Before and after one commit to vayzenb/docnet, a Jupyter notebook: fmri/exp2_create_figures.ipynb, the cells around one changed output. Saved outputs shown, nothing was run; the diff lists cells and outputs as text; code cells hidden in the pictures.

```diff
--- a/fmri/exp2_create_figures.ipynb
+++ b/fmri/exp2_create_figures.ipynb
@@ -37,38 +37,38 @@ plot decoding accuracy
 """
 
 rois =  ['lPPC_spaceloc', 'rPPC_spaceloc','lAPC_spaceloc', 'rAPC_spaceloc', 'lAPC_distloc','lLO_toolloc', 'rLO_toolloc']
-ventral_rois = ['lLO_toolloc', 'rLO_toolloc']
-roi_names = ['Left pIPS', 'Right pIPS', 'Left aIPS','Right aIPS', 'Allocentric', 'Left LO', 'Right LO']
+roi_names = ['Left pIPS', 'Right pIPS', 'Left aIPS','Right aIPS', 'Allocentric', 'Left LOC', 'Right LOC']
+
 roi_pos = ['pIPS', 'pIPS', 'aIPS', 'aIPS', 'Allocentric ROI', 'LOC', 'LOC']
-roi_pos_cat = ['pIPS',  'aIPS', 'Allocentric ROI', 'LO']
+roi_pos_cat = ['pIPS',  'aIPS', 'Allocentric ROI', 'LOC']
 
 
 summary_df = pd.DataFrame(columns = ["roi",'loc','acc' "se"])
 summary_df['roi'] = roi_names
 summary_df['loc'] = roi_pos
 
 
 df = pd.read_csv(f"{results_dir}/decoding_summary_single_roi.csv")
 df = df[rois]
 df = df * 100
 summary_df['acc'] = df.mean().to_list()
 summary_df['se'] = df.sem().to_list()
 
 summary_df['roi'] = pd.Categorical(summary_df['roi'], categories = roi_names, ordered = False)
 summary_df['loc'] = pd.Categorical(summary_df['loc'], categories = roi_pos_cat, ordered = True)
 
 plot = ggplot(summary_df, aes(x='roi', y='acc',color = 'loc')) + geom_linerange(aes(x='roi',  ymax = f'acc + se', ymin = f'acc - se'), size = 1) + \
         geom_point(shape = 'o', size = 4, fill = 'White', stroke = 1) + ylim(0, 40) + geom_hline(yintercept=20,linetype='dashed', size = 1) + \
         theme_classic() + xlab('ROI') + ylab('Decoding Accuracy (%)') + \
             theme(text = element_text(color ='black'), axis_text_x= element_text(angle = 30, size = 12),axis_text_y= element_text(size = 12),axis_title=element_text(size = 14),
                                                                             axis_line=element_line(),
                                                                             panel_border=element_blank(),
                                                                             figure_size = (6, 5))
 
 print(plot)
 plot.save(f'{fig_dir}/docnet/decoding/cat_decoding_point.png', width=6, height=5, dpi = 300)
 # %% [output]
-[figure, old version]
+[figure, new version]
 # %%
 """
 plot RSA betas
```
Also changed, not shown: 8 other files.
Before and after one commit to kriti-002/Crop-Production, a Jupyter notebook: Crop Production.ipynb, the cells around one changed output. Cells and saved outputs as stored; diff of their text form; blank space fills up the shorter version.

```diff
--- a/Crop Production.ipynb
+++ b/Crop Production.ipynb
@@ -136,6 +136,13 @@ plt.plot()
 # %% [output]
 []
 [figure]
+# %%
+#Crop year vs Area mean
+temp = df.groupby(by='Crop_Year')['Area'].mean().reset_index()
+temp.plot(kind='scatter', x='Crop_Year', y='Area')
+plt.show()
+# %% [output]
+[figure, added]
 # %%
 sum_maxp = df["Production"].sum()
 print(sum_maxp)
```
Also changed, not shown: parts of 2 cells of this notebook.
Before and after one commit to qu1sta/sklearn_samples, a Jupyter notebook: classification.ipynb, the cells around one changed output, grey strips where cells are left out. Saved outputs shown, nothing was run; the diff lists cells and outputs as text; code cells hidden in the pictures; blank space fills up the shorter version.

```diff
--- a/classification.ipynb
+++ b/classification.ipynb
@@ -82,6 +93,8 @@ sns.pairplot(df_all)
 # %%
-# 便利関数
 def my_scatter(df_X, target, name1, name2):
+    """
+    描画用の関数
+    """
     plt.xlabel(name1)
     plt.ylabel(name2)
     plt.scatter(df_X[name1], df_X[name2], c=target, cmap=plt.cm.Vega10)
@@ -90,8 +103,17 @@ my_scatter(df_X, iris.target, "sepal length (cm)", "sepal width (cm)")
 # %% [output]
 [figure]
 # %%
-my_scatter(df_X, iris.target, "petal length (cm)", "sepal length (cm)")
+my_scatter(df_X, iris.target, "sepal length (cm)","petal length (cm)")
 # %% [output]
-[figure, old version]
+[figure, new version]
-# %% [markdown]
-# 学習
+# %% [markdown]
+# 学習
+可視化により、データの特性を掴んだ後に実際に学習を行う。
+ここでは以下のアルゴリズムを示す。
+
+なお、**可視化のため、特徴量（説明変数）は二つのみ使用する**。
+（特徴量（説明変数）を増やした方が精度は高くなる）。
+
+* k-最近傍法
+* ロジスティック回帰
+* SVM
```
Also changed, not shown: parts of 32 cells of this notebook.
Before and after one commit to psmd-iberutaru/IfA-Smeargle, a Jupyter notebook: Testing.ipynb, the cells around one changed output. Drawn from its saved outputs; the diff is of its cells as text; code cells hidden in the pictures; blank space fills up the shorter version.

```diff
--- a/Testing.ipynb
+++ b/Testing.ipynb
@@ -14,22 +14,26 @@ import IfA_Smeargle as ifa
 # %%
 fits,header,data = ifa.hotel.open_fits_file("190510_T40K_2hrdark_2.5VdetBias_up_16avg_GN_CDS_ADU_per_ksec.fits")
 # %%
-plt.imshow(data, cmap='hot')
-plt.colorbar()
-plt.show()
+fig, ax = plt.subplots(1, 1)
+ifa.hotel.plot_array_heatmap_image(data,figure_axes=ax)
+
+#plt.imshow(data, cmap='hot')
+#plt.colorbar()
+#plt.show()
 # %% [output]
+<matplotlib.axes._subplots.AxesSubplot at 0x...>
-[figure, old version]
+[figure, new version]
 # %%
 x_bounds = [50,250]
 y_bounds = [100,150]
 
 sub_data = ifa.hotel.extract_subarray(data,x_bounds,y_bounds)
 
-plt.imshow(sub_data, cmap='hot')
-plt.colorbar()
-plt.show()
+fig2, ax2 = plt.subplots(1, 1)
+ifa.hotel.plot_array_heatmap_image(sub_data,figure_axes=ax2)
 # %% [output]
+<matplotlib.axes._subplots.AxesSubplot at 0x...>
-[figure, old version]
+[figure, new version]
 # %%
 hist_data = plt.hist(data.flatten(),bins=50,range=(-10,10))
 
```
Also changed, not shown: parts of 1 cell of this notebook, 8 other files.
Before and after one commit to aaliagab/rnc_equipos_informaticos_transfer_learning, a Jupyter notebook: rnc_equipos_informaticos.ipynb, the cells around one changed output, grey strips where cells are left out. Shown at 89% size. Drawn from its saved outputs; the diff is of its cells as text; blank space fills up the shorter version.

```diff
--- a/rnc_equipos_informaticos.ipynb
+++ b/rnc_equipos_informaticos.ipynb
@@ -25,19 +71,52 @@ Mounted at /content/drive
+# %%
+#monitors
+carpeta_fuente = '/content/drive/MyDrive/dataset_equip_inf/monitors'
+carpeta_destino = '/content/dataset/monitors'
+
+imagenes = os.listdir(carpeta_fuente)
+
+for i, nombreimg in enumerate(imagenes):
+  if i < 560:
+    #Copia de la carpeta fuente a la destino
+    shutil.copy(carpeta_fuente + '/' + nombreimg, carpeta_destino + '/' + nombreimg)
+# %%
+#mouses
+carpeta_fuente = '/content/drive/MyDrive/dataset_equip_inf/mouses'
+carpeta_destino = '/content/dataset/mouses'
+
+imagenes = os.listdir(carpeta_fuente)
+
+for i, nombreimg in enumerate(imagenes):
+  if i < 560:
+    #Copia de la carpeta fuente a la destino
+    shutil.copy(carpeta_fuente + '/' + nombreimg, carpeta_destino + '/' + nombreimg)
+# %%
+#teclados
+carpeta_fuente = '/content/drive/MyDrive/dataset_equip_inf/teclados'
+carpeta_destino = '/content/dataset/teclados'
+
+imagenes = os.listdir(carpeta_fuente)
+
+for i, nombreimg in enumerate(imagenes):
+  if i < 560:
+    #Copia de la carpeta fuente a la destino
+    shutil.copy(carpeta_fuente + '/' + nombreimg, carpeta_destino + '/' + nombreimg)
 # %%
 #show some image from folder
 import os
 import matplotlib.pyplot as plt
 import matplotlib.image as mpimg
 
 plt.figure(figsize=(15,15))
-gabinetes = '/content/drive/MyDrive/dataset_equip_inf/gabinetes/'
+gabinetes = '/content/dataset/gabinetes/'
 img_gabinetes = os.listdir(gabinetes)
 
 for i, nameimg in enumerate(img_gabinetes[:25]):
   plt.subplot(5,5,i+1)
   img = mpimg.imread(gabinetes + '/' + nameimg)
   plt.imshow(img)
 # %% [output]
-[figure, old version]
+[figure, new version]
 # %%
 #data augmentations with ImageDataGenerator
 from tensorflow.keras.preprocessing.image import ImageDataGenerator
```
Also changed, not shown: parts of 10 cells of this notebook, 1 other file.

• [EXERCISE GOAL]
Report how many lines in the listing include the word "matplotlib". Give nothing but the count.

• [ANSWER FOR THE TASK]
4